Before-and-after change data
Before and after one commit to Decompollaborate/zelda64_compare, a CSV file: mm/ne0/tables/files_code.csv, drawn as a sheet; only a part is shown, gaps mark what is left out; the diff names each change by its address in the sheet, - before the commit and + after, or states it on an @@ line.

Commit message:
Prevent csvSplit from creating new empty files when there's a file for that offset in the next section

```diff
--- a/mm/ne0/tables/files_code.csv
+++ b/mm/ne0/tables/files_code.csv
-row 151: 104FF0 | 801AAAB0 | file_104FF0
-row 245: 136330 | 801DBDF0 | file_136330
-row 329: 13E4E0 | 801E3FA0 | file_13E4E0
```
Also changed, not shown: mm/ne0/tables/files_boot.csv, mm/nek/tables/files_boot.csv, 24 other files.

...

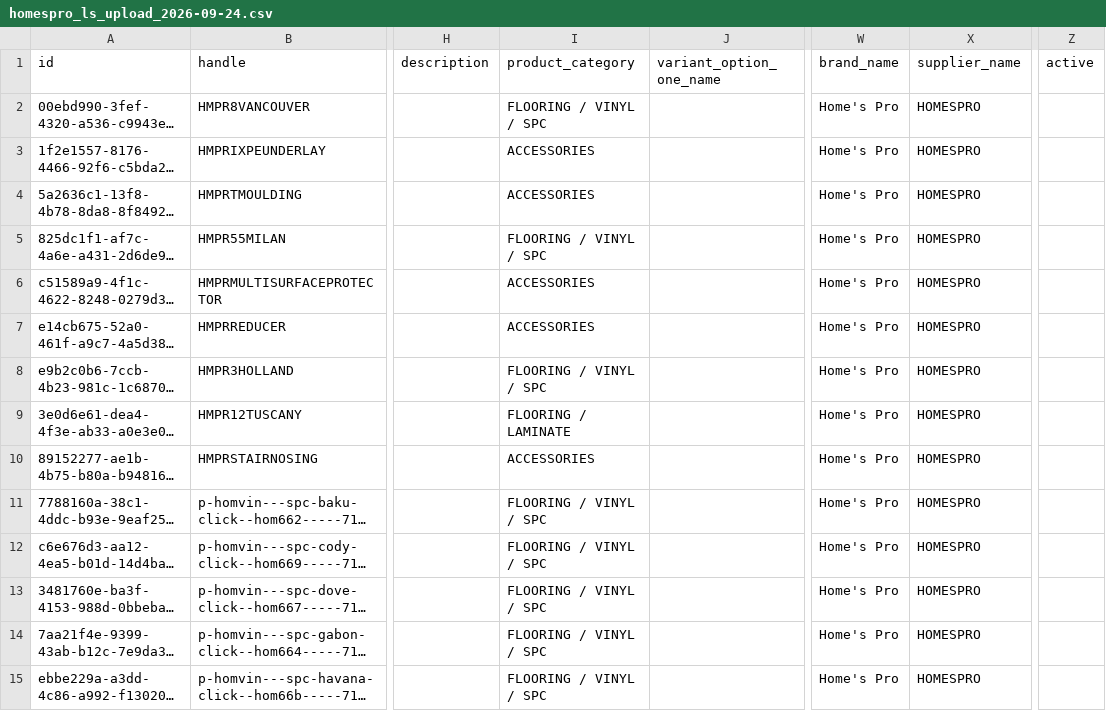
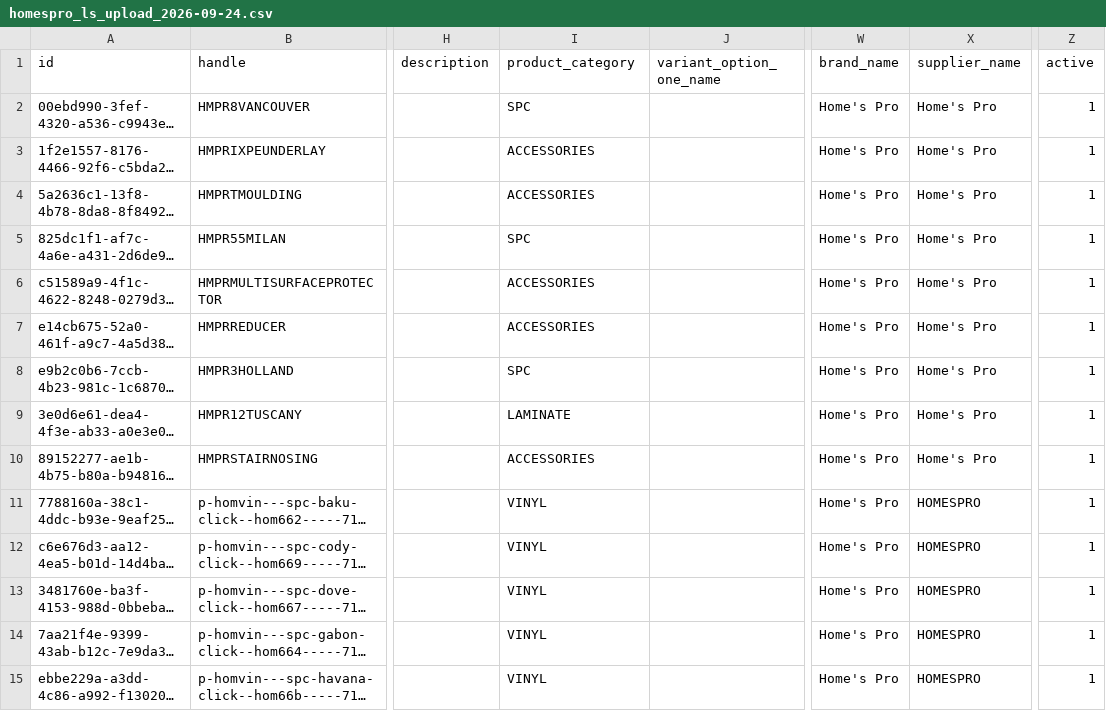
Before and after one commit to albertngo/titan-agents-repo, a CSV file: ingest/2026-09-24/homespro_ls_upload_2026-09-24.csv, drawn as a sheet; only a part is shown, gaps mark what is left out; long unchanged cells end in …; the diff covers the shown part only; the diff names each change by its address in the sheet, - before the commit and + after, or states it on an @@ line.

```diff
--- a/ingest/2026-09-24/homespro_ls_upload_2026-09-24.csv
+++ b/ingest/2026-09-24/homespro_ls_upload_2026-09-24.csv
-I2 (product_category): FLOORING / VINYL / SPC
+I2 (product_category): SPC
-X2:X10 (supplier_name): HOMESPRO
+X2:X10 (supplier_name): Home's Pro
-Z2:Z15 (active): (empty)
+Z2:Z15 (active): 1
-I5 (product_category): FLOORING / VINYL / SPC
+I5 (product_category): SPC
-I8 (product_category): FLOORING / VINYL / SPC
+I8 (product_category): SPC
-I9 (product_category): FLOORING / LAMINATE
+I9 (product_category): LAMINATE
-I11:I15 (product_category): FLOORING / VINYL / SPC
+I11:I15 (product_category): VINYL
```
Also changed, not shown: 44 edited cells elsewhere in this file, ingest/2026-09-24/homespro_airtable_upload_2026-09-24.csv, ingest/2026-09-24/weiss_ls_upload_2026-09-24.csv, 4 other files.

==

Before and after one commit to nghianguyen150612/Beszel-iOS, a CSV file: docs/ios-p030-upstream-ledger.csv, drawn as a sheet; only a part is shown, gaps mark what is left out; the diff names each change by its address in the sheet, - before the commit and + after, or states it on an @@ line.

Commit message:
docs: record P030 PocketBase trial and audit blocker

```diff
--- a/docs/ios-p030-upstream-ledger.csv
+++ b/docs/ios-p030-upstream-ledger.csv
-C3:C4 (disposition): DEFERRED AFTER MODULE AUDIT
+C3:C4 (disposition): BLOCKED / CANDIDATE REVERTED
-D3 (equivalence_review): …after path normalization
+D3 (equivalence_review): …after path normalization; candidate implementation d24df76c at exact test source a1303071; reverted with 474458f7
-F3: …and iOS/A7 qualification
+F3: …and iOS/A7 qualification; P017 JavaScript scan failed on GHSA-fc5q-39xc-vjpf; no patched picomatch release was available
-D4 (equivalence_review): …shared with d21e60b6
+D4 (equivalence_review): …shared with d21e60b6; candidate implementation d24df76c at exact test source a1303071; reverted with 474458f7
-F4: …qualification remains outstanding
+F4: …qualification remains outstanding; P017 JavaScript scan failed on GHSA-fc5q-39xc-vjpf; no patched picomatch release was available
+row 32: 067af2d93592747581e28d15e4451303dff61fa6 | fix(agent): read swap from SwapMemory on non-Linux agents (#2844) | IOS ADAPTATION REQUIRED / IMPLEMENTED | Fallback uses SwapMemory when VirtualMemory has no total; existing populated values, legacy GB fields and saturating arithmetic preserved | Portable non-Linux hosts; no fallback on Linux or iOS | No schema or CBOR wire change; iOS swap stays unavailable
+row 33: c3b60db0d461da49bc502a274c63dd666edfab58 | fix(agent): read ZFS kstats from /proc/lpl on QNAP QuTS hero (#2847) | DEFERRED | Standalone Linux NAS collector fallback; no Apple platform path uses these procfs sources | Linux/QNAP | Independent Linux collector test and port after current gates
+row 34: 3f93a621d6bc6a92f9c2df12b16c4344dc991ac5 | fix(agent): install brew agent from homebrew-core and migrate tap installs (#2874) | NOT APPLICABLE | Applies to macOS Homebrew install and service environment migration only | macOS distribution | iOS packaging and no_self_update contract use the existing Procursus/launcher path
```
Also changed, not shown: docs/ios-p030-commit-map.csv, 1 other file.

Action item >> In the entries above, find each line with "sheet" and copy it.

Solution to this task >>
Before and after one commit to Decompollaborate/zelda64_compare, a CSV file: mm/ne0/tables/files_code.csv, drawn as a sheet; only a part is shown, gaps mark what is left out; the diff names each change by its address in the sheet, - before the commit and + after, or states it on an @@ line.
Before and after one commit to albertngo/titan-agents-repo, a CSV file: ingest/2026-09-24/homespro_ls_upload_2026-09-24.csv, drawn as a sheet; only a part is shown, gaps mark what is left out; long unchanged cells end in …; the diff covers the shown part only; the diff names each change by its address in the sheet, - before the commit and + after, or states it on an @@ line.
Before and after one commit to nghianguyen150612/Beszel-iOS, a CSV file: docs/ios-p030-upstream-ledger.csv, drawn as a sheet; only a part is shown, gaps mark what is left out; the diff names each change by its address in the sheet, - before the commit and + after, or states it on an @@ line.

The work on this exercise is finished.